Hong Kong braced for more hot weather as Typhoon Goni churns towards Taiwan
Temperatures in Hong Kong are expected to hit 34 degrees Celsius over the weekend as a super typhoon in the region brings more hot weather in its wake.
Typhoon Goni is on track to narrowly miss Taiwan in the next few days – less than a month after typhoon Soudelor killed at least 34 people on the island – with the influence of its outer subsiding air expected to sustain recent high temperatures in Hong Kong.
Goni is roaring towards Taiwan at a rate of 22 km/h and has been forecast to reach super typhoon intensity by tomorrow morning, according to the Hong Kong Observatory.
“Goni is, in fact, currently a severe typhoon but it is expected to further strengthen into a super typhoon [on Friday],” forecaster Y.C. Cheng said
It is one of a pair of large typhoons currently active in the Pacific, a twin to typhoon Atsani, which has been rated a super typhoon by the Joint Typhoon Warning Centre and is heading towards Japan.
Both typhoons have reached wind speeds exceeding 230km/h and are creating towering 10-metre high waves.
Cheng said it was expected Goni would start to head north on Friday evening, skirting along the coast of Taiwan but never making landfall.
“It will move across the seas east of Taiwan so we expect high winds and high seas over the region.
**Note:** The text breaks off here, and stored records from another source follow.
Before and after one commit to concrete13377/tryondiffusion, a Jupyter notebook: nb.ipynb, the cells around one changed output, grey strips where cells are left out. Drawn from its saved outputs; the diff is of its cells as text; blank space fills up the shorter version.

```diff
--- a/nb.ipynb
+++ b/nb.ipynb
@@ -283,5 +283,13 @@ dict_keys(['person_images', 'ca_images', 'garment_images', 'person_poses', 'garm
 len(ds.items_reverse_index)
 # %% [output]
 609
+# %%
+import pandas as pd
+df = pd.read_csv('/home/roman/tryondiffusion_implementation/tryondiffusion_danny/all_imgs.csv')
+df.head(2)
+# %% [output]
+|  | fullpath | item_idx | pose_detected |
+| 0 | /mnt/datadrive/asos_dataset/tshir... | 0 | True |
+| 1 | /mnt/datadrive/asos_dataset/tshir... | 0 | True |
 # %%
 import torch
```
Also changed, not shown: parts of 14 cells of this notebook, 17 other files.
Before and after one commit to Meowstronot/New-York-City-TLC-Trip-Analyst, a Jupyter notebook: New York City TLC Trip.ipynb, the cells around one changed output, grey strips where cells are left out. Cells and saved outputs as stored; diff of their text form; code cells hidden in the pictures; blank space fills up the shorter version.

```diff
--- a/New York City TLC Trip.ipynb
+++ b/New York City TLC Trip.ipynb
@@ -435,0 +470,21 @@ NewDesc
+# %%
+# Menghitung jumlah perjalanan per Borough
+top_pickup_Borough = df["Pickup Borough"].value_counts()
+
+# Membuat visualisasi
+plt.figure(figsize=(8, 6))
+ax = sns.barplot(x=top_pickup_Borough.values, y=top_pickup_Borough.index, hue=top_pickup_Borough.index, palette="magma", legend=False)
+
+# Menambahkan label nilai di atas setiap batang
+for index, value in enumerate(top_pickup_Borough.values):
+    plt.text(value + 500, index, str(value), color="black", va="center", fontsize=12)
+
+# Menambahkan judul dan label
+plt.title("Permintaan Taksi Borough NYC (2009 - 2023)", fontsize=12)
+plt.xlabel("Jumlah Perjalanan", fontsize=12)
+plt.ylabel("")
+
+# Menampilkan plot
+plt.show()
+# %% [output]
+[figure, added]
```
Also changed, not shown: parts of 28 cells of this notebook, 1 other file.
Maybe the eastern parts of Taiwan will also get some showers and high winds,” he said.
While neither typhoon will come close enough to directly affect Hong Kong, Cheng said the outer subsiding air caused by Goni will send temperatures soaring in the city on Saturday and Sunday.
“We expect very hot weather at [the weekend] – the maximum temperature on Saturday is expected to be 33 degrees, growing even higher on Sunday to 34 degrees,” he said.
Hong Kong recorded average temperature of 32.5 degrees today but the Observatory forecasts the mercury will drop slightly tomorrow and Friday with the arrival of showers, before the affects of Goni are felt over the weekend.
Average temperatures of 36.2 degrees were recorded in the city on August 7 – the highest since records began 130 years ago – as the outer subsiding air brought by Soudelor cranked up the heat as high as 37.8 degrees.